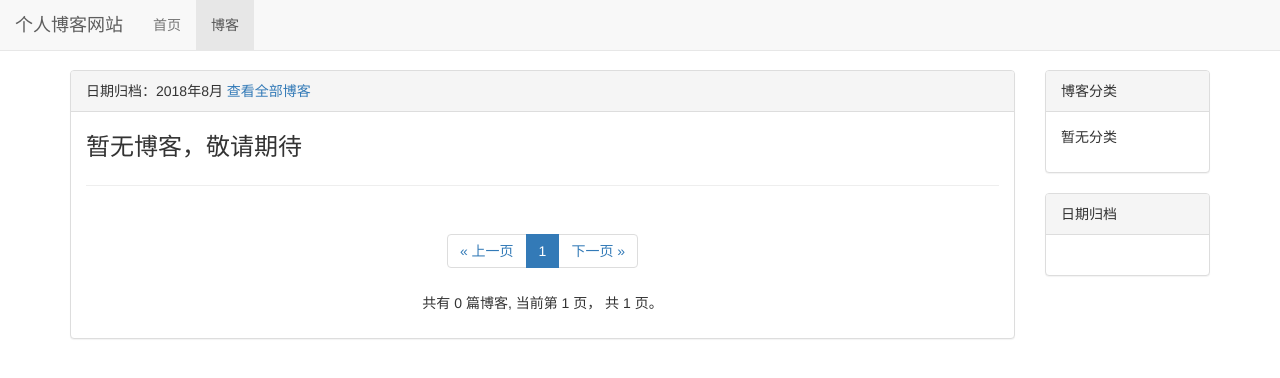
After one commit to able8/Django-Course, a Django app: page /blog/date/2018/08 in a window 1280 px wide. The commit adds this page. Shown: the top 378 px of the page. Run offline with Django 3.2, Linux system fonts and the light colour scheme; data that the repository does not hold is empty; some libraries are stand-ins or nearby versions.

Commit message:
p15 按月份归档

```diff
--- a/mysite/blog/templates/blog/blog_list.html
+++ b/mysite/blog/templates/blog/blog_list.html
@@ -99,6 +99,19 @@
                             </ul>
                         </div>
                     </div>
+
+                    <div class="panel panel-default">
+                        <div class="panel-heading">日期归档</div>
+                            <div class="panel-body">
+                            <ul>
+                                {% for blog_date in blog_dates  %}
+                                <a href="{% url 'blogs_with_date' blog_date.year blog_date.month %}">
+                                <li>{{ blog_date | date:'Y年m月' }}</li>
+                                </a>
+                                {% endfor %}
+                            </ul>
+                            </div>
+                    </div>
             </div>
         </div>
     </div>
--- /dev/null
+++ b/mysite/blog/templates/blog/blogs_with_date.html
@@ -0,0 +1,7 @@
+{% extends "blog/blog_list.html" %}
+{% block title %} 个人博客网站 {% endblock title %}
+
+{% block blog_list_tilte %}
+    日期归档：{{ blogs_with_date }}
+    <a href="{% url 'blog_list' %}">查看全部博客</a>
+{% endblock blog_list_tilte %}
--- a/mysite/blog/urls.py
+++ b/mysite/blog/urls.py
@@ -7,4 +7,5 @@ urlpatterns = [
     path('', views.blog_list, name='blog_list'),
     path('<int:blog_pk>', views.blog_detail, name='blog_detail'),
     path('type/<int:blog_type_pk>', views.blogs_with_type, name='blogs_with_type'),
+    path('date/<int:year>/<int:month>', views.blogs_with_date, name='blogs_with_date'),
 ]
--- a/mysite/blog/views.py
+++ b/mysite/blog/views.py
@@ -30,6 +30,7 @@ def blog_list(request):
     context['page_of_blogs'] = page_of_blogs
     context['page_range'] = page_range
     context['blog_types'] = BlogType.objects.all()
+    context['blog_dates'] = Blog.objects.dates('created_time', 'month', order='DESC')
     # context['blogs_count'] = Blog.objects.all().count
     return render_to_response('blog/blog_list.html', context)
 
@@ -71,4 +72,36 @@ def blogs_with_type(request, blog_type_pk):
     context['blog_type'] = blog_type
     context['page_of_blogs'] = page_of_blogs
     context['page_range'] = page_range
+    context['blog_dates'] = Blog.objects.dates('created_time', 'month', order='DESC')
     return render_to_response('blog/blogs_with_type.html', context)
+
+def blogs_with_date(request, year, month):
+    blogs_all_list = Blog.objects.filter(created_time__year=year, created_time__month=month)
+
+    paginator = Paginator(blogs_all_list, settings.EACH_PAGE_BLOGS_NUMBER) # 每2篇进行分页
+    # print(dir(paginator))
+    page_num = request.GET.get('page', 1) # 获取url的页面参数（GET请求）
+    page_of_blogs = paginator.get_page(page_num)
+    current_page_num = page_of_blogs.number # 获取当前页码
+    # 获取当前页的前后2页的页码范围
+    page_range = [x for x in range(current_page_num - 2, current_page_num + 3) if x in paginator.page_range ]
+
+    # 加上省略号间隔页码
+    if page_range[0] - 1 >= 2:
+        page_range.insert(0, '...')
+    if paginator.num_pages - page_range[-1] >= 2:
+        page_range.append('...')
+    # 加上首页和尾页
+    if page_range[0] != 1:
+        page_range.insert(0, 1)
+    if page_range[-1] != paginator.num_pages:
+        page_range.append(paginator.num_pages)
+
+    context = {}
+    context['blogs_with_date'] = '%s年%s月' % (year, month)
+    context['blogs'] = page_of_blogs
+    context['blog_types'] = BlogType.objects.all()
+    context['page_of_blogs'] = page_of_blogs
+    context['page_range'] = page_range
+    context['blog_dates'] = Blog.objects.dates('created_time', 'month', order='DESC')
+    return render_to_response('blog/blogs_with_date.html', context)
--- a/mysite/static/base.css
+++ b/mysite/static/base.css
@@ -5,6 +5,10 @@
 
 body {
     margin-top: 70px!important;
+}
+
+ul {
+    list-style: none;
 }
 /* div.nav{
     background-color: #eee;
```
Also changed, not shown: README.md.
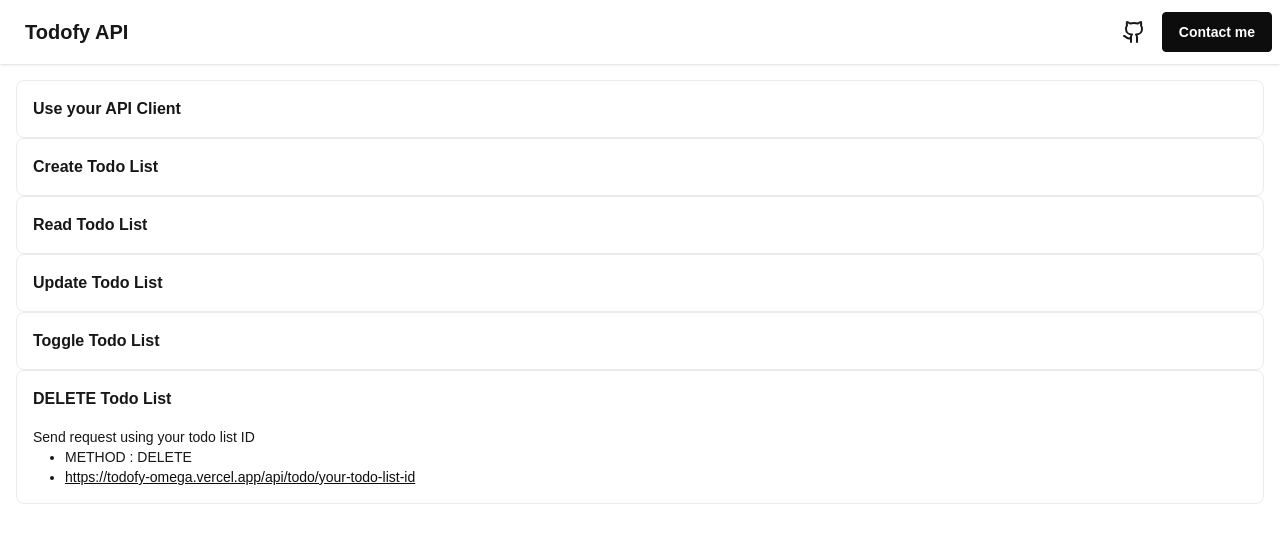
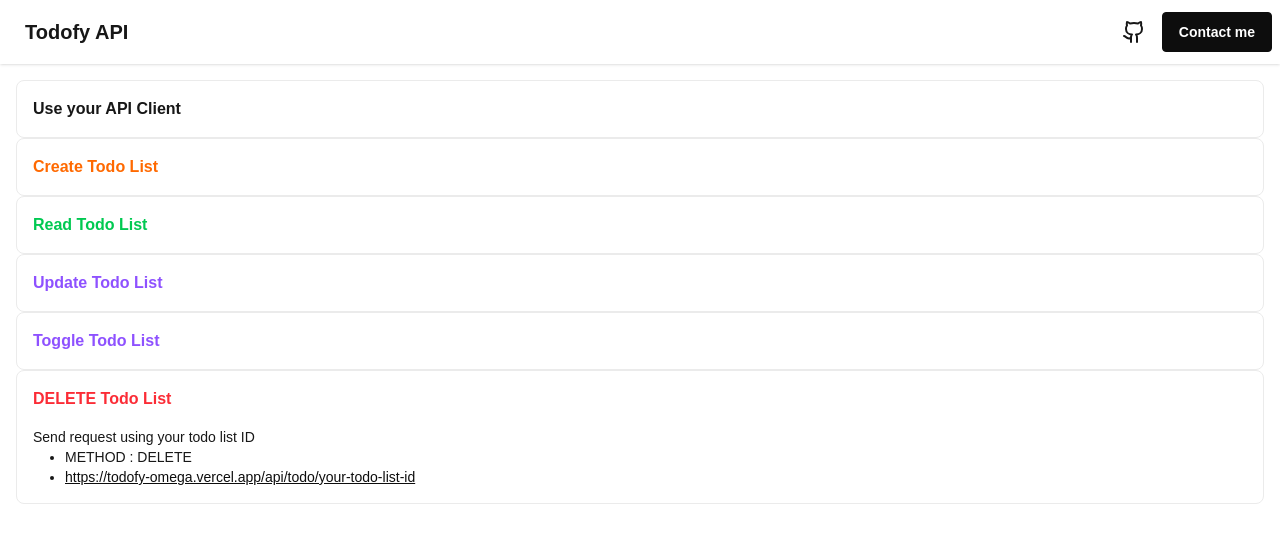
Before and after one commit to Osiris8/todofy, a Next.js app: page / in a window 1280 px wide. Shown: the top 540 px of the page. Built offline with nearby package versions, Linux system fonts and the light colour scheme.

Commit message:
add colors for routes titles

```diff
--- a/components/docs/CreateTodo.tsx
+++ b/components/docs/CreateTodo.tsx
@@ -2,7 +2,9 @@
   return (
     <div className="collapse bg-base-100 border border-base-300">
       <input type="radio" name="my-accordion-1" defaultChecked />
-      <div className="collapse-title font-semibold">Create Todo List</div>
+      <div className="collapse-title font-semibold text-orange-500">
+        Create Todo List
+      </div>
       <div className="collapse-content text-sm">
         <p>Send request</p>
         <ul className="list-disc ml-8">
--- a/components/docs/DeleteTodo.tsx
+++ b/components/docs/DeleteTodo.tsx
@@ -2,7 +2,9 @@
   return (
     <div className="collapse bg-base-100 border border-base-300">
       <input type="radio" name="my-accordion-1" defaultChecked />
-      <div className="collapse-title font-semibold">DELETE Todo List</div>
+      <div className="collapse-title font-semibold text-red-500">
+        DELETE Todo List
+      </div>
       <div className="collapse-content text-sm">
         <p>Send request using your todo list ID</p>
         <ul className="list-disc ml-8">
--- a/components/docs/ReadTodo.tsx
+++ b/components/docs/ReadTodo.tsx
@@ -2,7 +2,9 @@
   return (
     <div className="collapse bg-base-100 border border-base-300">
       <input type="radio" name="my-accordion-1" defaultChecked />
-      <div className="collapse-title font-semibold">Read Todo List</div>
+      <div className="collapse-title font-semibold text-green-500">
+        Read Todo List
+      </div>
       <div className="collapse-content text-sm">
         <p>Send request</p>
         <ul className="list-disc ml-8">
--- a/components/docs/ToggleTodo.tsx
+++ b/components/docs/ToggleTodo.tsx
@@ -2,7 +2,9 @@
   return (
     <div className="collapse bg-base-100 border border-base-300">
       <input type="radio" name="my-accordion-1" defaultChecked />
-      <div className="collapse-title font-semibold">Toggle Todo List</div>
+      <div className="collapse-title font-semibold text-violet-500">
+        Toggle Todo List
+      </div>
       <div className="collapse-content text-sm">
         <p>Send request using your todo list ID</p>
         <ul className="list-disc ml-8">
--- a/components/docs/UpdateTodo.tsx
+++ b/components/docs/UpdateTodo.tsx
@@ -2,7 +2,9 @@
   return (
     <div className="collapse bg-base-100 border border-base-300">
       <input type="radio" name="my-accordion-1" defaultChecked />
-      <div className="collapse-title font-semibold">Update Todo List</div>
+      <div className="collapse-title font-semibold text-violet-500">
+        Update Todo List
+      </div>
       <div className="collapse-content text-sm">
         <p>After to make GET, Send request using your todo list ID</p>
         <ul className="list-disc ml-8">
```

________________

§ TASK DETAILS
In your copy of the listing above, every line must match exactly and no picture may appear.

§ TASK ANSWER
After one commit to able8/Django-Course, a Django app: page /blog/date/2018/08 in a window 1280 px wide. The commit adds this page. Shown: the top 378 px of the page. Run offline with Django 3.2, Linux system fonts and the light colour scheme; data that the repository does not hold is empty; some libraries are stand-ins or nearby versions.

Commit message:
p15 按月份归档

```diff
--- a/mysite/blog/templates/blog/blog_list.html
+++ b/mysite/blog/templates/blog/blog_list.html
@@ -99,6 +99,19 @@
                             </ul>
                         </div>
                     </div>
+
+                    <div class="panel panel-default">
+                        <div class="panel-heading">日期归档</div>
+                            <div class="panel-body">
+                            <ul>
+                                {% for blog_date in blog_dates  %}
+                                <a href="{% url 'blogs_with_date' blog_date.year blog_date.month %}">
+                                <li>{{ blog_date | date:'Y年m月' }}</li>
+                                </a>
+                                {% endfor %}
+                            </ul>
+                            </div>
+                    </div>
             </div>
         </div>
     </div>
--- /dev/null
+++ b/mysite/blog/templates/blog/blogs_with_date.html
@@ -0,0 +1,7 @@
+{% extends "blog/blog_list.html" %}
+{% block title %} 个人博客网站 {% endblock title %}
+
+{% block blog_list_tilte %}
+    日期归档：{{ blogs_with_date }}
+    <a href="{% url 'blog_list' %}">查看全部博客</a>
+{% endblock blog_list_tilte %}
--- a/mysite/blog/urls.py
+++ b/mysite/blog/urls.py
@@ -7,4 +7,5 @@ urlpatterns = [
     path('', views.blog_list, name='blog_list'),
     path('<int:blog_pk>', views.blog_detail, name='blog_detail'),
     path('type/<int:blog_type_pk>', views.blogs_with_type, name='blogs_with_type'),
+    path('date/<int:year>/<int:month>', views.blogs_with_date, name='blogs_with_date'),
 ]
--- a/mysite/blog/views.py
+++ b/mysite/blog/views.py
@@ -30,6 +30,7 @@ def blog_list(request):
     context['page_of_blogs'] = page_of_blogs
     context['page_range'] = page_range
     context['blog_types'] = BlogType.objects.all()
+    context['blog_dates'] = Blog.objects.dates('created_time', 'month', order='DESC')
     # context['blogs_count'] = Blog.objects.all().count
     return render_to_response('blog/blog_list.html', context)
 
@@ -71,4 +72,36 @@ def blogs_with_type(request, blog_type_pk):
     context['blog_type'] = blog_type
     context['page_of_blogs'] = page_of_blogs
     context['page_range'] = page_range
+    context['blog_dates'] = Blog.objects.dates('created_time', 'month', order='DESC')
     return render_to_response('blog/blogs_with_type.html', context)
+
+def blogs_with_date(request, year, month):
+    blogs_all_list = Blog.objects.filter(created_time__year=year, created_time__month=month)
+
+    paginator = Paginator(blogs_all_list, settings.EACH_PAGE_BLOGS_NUMBER) # 每2篇进行分页
+    # print(dir(paginator))
+    page_num = request.GET.get('page', 1) # 获取url的页面参数（GET请求）
+    page_of_blogs = paginator.get_page(page_num)
+    current_page_num = page_of_blogs.number # 获取当前页码
+    # 获取当前页的前后2页的页码范围
+    page_range = [x for x in range(current_page_num - 2, current_page_num + 3) if x in paginator.page_range ]
+
+    # 加上省略号间隔页码
+    if page_range[0] - 1 >= 2:
+        page_range.insert(0, '...')
+    if paginator.num_pages - page_range[-1] >= 2:
+        page_range.append('...')
+    # 加上首页和尾页
+    if page_range[0] != 1:
+        page_range.insert(0, 1)
+    if page_range[-1] != paginator.num_pages:
+        page_range.append(paginator.num_pages)
+
+    context = {}
+    context['blogs_with_date'] = '%s年%s月' % (year, month)
+    context['blogs'] = page_of_blogs
+    context['blog_types'] = BlogType.objects.all()
+    context['page_of_blogs'] = page_of_blogs
+    context['page_range'] = page_range
+    context['blog_dates'] = Blog.objects.dates('created_time', 'month', order='DESC')
+    return render_to_response('blog/blogs_with_date.html', context)
--- a/mysite/static/base.css
+++ b/mysite/static/base.css
@@ -5,6 +5,10 @@
 
 body {
     margin-top: 70px!important;
+}
+
+ul {
+    list-style: none;
 }
 /* div.nav{
     background-color: #eee;
```
Also changed, not shown: README.md.
Before and after one commit to Osiris8/todofy, a Next.js app: page / in a window 1280 px wide. Shown: the top 540 px of the page. Built offline with nearby package versions, Linux system fonts and the light colour scheme.

Commit message:
add colors for routes titles

```diff
--- a/components/docs/CreateTodo.tsx
+++ b/components/docs/CreateTodo.tsx
@@ -2,7 +2,9 @@
   return (
     <div className="collapse bg-base-100 border border-base-300">
       <input type="radio" name="my-accordion-1" defaultChecked />
-      <div className="collapse-title font-semibold">Create Todo List</div>
+      <div className="collapse-title font-semibold text-orange-500">
+        Create Todo List
+      </div>
       <div className="collapse-content text-sm">
         <p>Send request</p>
         <ul className="list-disc ml-8">
--- a/components/docs/DeleteTodo.tsx
+++ b/components/docs/DeleteTodo.tsx
@@ -2,7 +2,9 @@
   return (
     <div className="collapse bg-base-100 border border-base-300">
       <input type="radio" name="my-accordion-1" defaultChecked />
-      <div className="collapse-title font-semibold">DELETE Todo List</div>
+      <div className="collapse-title font-semibold text-red-500">
+        DELETE Todo List
+      </div>
       <div className="collapse-content text-sm">
         <p>Send request using your todo list ID</p>
         <ul className="list-disc ml-8">
--- a/components/docs/ReadTodo.tsx
+++ b/components/docs/ReadTodo.tsx
@@ -2,7 +2,9 @@
   return (
     <div className="collapse bg-base-100 border border-base-300">
       <input type="radio" name="my-accordion-1" defaultChecked />
-      <div className="collapse-title font-semibold">Read Todo List</div>
+      <div className="collapse-title font-semibold text-green-500">
+        Read Todo List
+      </div>
       <div className="collapse-content text-sm">
         <p>Send request</p>
         <ul className="list-disc ml-8">
--- a/components/docs/ToggleTodo.tsx
+++ b/components/docs/ToggleTodo.tsx
@@ -2,7 +2,9 @@
   return (
     <div className="collapse bg-base-100 border border-base-300">
       <input type="radio" name="my-accordion-1" defaultChecked />
-      <div className="collapse-title font-semibold">Toggle Todo List</div>
+      <div className="collapse-title font-semibold text-violet-500">
+        Toggle Todo List
+      </div>
       <div className="collapse-content text-sm">
         <p>Send request using your todo list ID</p>
         <ul className="list-disc ml-8">
--- a/components/docs/UpdateTodo.tsx
+++ b/components/docs/UpdateTodo.tsx
@@ -2,7 +2,9 @@
   return (
     <div className="collapse bg-base-100 border border-base-300">
       <input type="radio" name="my-accordion-1" defaultChecked />
-      <div className="collapse-title font-semibold">Update Todo List</div>
+      <div className="collapse-title font-semibold text-violet-500">
+        Update Todo List
+      </div>
       <div className="collapse-content text-sm">
         <p>After to make GET, Send request using your todo list ID</p>
         <ul className="list-disc ml-8">
```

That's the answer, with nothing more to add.